Before-and-after change records
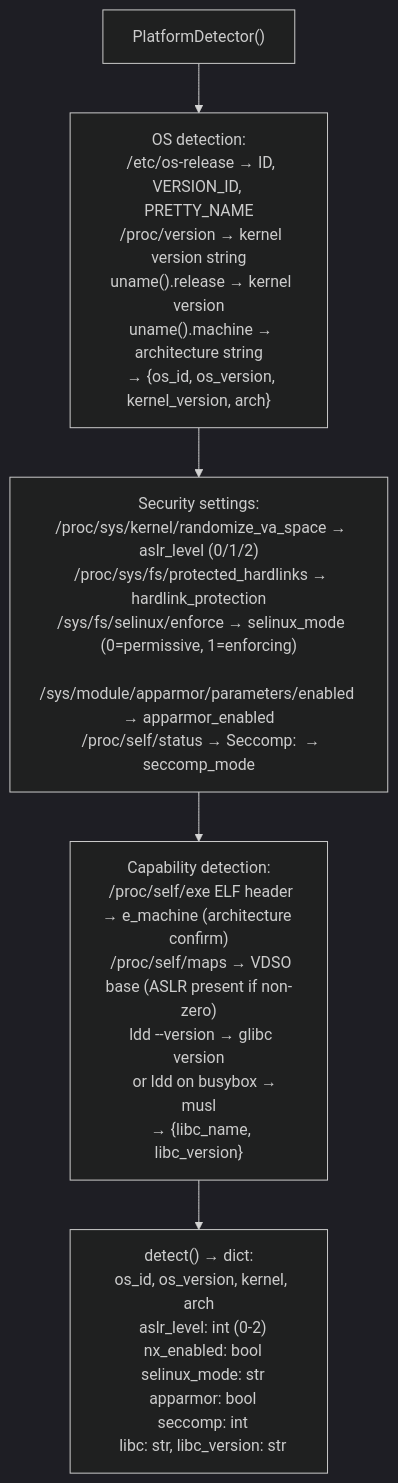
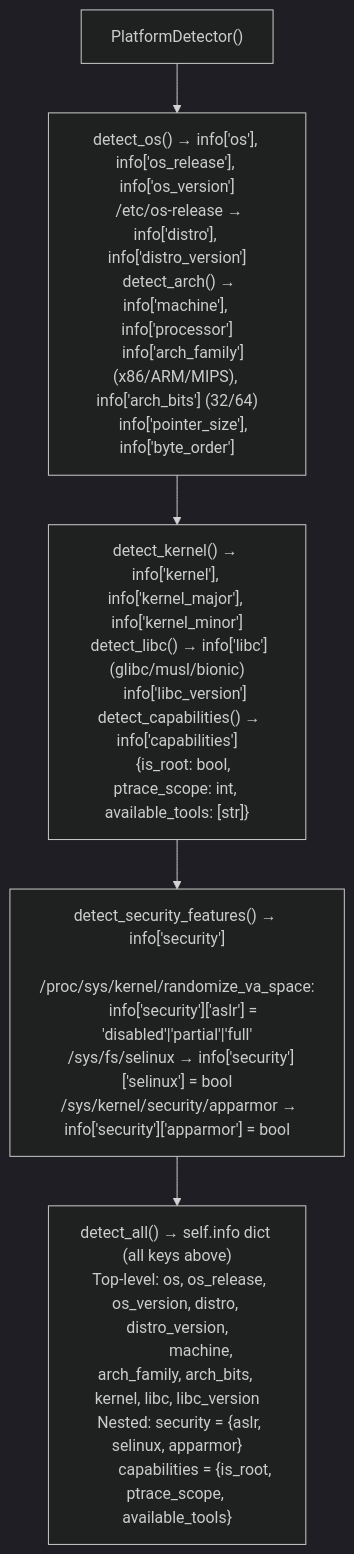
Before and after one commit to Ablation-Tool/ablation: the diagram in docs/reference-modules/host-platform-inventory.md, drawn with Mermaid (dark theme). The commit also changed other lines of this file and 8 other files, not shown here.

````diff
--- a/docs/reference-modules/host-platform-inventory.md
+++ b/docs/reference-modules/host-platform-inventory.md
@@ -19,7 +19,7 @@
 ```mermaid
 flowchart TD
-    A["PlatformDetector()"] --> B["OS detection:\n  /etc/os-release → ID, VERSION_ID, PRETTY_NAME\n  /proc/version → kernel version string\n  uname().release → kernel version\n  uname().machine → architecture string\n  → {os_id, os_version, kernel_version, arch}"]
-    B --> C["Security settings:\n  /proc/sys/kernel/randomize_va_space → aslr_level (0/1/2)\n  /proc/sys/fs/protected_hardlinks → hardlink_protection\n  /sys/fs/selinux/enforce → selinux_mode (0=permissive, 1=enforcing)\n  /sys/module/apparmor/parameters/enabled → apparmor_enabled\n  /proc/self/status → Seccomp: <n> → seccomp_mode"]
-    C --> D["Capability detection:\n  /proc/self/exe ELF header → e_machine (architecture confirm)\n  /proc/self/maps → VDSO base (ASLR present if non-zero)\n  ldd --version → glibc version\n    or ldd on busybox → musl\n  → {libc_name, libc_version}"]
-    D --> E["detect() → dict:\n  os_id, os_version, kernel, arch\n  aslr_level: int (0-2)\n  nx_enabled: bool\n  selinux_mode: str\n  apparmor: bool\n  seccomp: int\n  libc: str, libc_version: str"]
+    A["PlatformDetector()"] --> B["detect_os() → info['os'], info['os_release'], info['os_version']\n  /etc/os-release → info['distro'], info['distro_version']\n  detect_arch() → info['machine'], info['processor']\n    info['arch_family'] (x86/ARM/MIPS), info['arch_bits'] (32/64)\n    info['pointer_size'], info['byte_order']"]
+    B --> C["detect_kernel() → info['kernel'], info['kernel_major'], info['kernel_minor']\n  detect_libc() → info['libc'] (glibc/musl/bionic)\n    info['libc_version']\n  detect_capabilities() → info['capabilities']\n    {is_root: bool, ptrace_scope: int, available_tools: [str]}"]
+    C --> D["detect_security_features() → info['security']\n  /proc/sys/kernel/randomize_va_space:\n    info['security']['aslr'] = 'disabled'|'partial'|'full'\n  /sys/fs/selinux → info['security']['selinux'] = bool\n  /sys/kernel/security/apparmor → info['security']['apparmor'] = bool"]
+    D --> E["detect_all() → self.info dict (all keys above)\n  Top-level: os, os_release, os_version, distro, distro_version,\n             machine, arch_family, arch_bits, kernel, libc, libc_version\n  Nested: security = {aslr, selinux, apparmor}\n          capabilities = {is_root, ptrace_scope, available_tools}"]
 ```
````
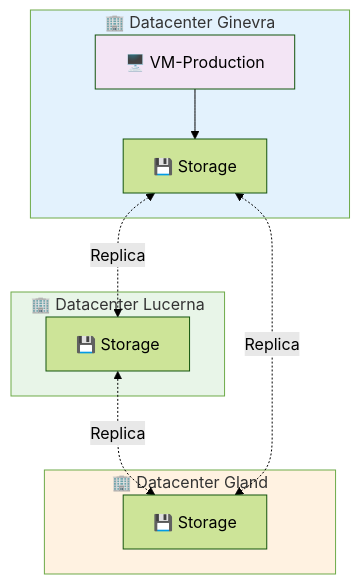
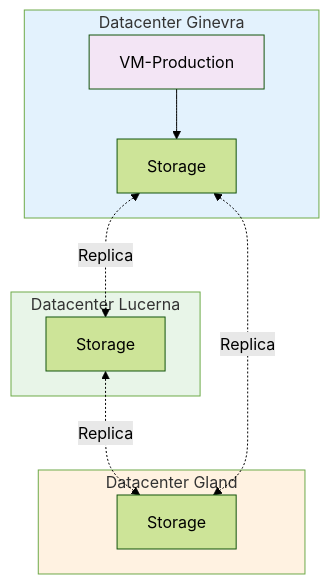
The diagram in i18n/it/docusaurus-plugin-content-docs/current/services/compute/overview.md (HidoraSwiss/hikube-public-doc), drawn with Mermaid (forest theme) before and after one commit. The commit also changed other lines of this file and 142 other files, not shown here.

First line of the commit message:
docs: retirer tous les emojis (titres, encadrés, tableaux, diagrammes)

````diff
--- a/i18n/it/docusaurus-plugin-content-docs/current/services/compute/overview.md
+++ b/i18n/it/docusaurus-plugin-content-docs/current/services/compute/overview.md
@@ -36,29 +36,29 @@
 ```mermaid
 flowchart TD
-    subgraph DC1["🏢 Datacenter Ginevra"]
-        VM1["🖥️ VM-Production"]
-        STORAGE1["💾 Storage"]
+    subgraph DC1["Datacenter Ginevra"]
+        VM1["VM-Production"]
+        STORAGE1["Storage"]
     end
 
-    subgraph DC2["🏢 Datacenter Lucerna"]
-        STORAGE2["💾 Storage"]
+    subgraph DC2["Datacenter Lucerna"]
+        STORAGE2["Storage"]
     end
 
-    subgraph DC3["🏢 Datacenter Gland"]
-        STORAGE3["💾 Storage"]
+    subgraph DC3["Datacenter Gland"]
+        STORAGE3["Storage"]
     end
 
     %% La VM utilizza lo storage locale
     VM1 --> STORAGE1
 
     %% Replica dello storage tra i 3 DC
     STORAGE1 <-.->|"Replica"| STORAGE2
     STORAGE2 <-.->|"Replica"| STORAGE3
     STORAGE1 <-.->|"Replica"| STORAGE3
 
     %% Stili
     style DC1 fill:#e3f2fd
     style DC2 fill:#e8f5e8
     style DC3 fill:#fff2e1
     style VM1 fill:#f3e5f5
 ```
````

◆ AIM OF THE TASK ◆
For each line of the data that has the word "style", report that line.

◆ RESULT OF THE TASK ◆
     style DC1 fill:#e3f2fd
     style DC2 fill:#e8f5e8
     style DC3 fill:#fff2e1
     style VM1 fill:#f3e5f5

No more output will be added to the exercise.